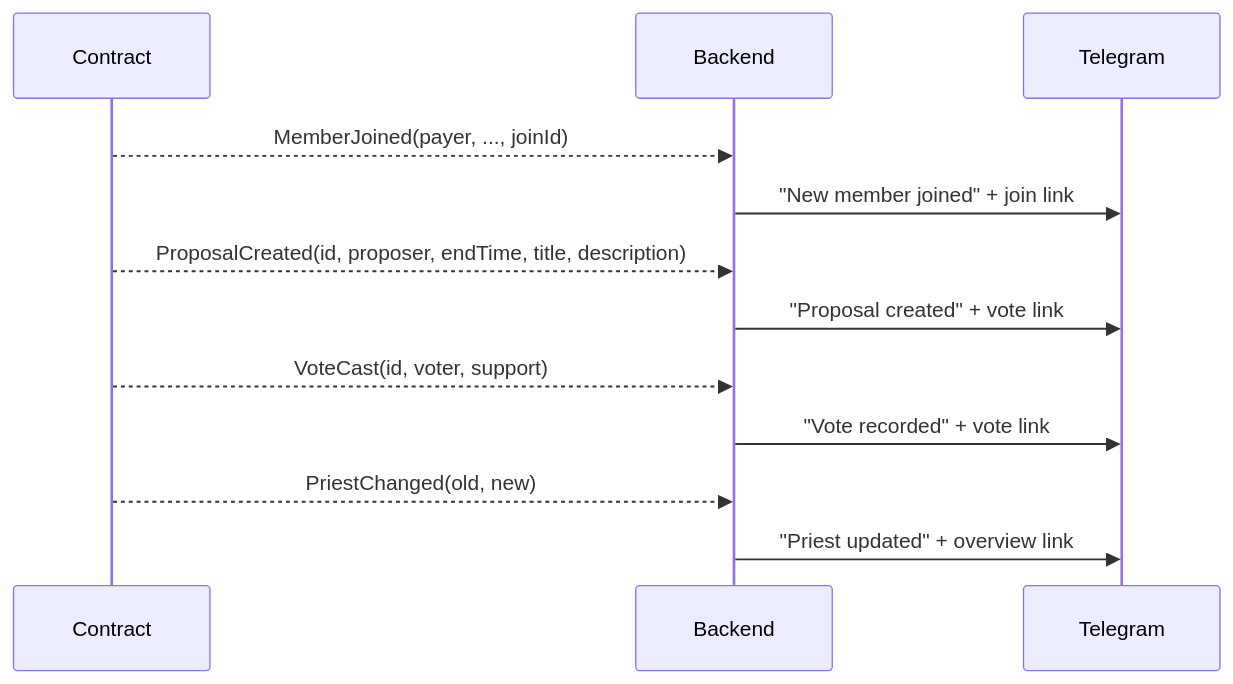
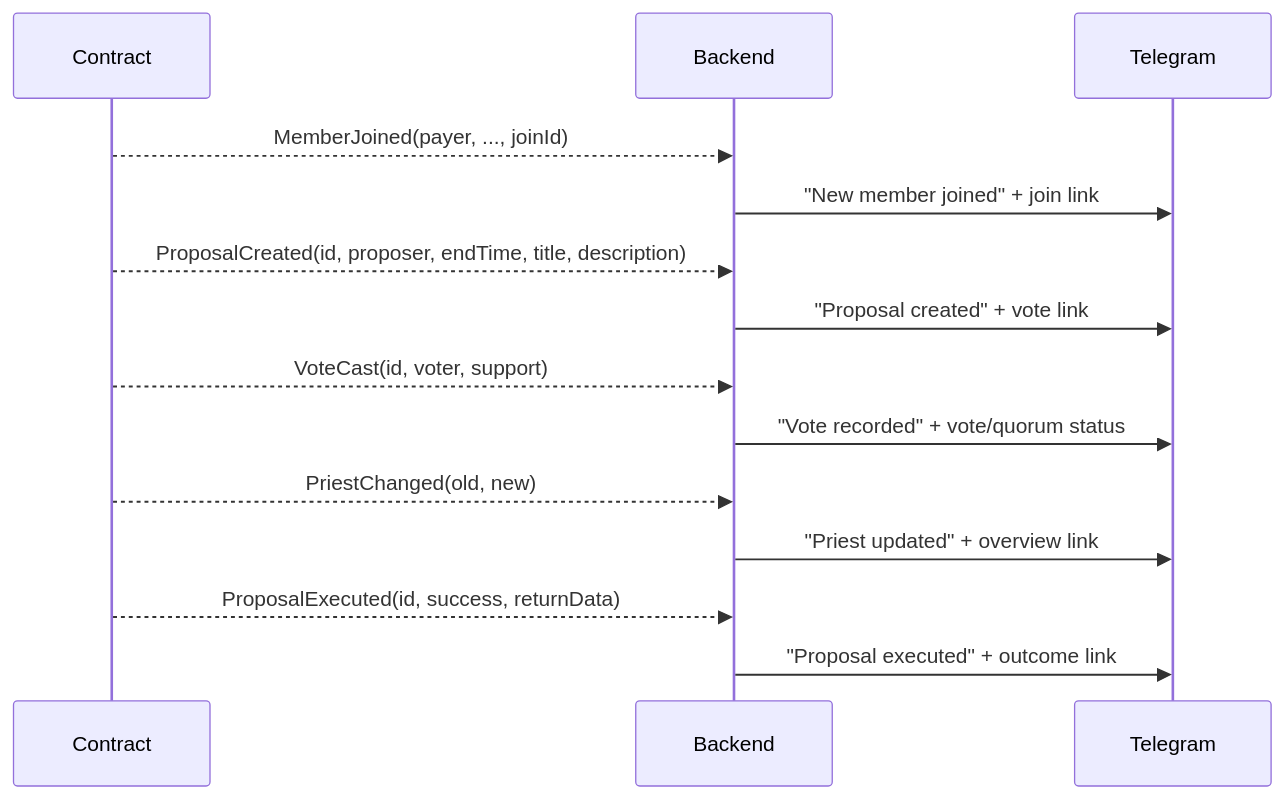
Before and after one commit to templ-fun/templ-evm-protocol: the fifth of 11 diagrams in docs/CORE_FLOW_DOCS.MD, drawn with Mermaid. The commit also changed other lines of this file and 5 other files, not shown here.

````diff
--- a/docs/CORE_FLOW_DOCS.MD
+++ b/docs/CORE_FLOW_DOCS.MD
@@ -82,14 +82,16 @@
 ```mermaid
 sequenceDiagram
     participant C as Contract
     participant B as Backend
     participant T as Telegram
     C-->>B: MemberJoined(payer, ..., joinId)
     B->>T: "New member joined" + join link
     C-->>B: ProposalCreated(id, proposer, endTime, title, description)
     B->>T: "Proposal created" + vote link
     C-->>B: VoteCast(id, voter, support)
-    B->>T: "Vote recorded" + vote link
+    B->>T: "Vote recorded" + vote/quorum status
     C-->>B: PriestChanged(old, new)
     B->>T: "Priest updated" + overview link
+    C-->>B: ProposalExecuted(id, success, returnData)
+    B->>T: "Proposal executed" + outcome link
 ```
````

#####

Assigned task => Give back every line of the listing where the word "link" shows up.

Your solution =>
     B->>T: "New member joined" + join link
     B->>T: "Proposal created" + vote link
-    B->>T: "Vote recorded" + vote link
     B->>T: "Priest updated" + overview link
+    B->>T: "Proposal executed" + outcome link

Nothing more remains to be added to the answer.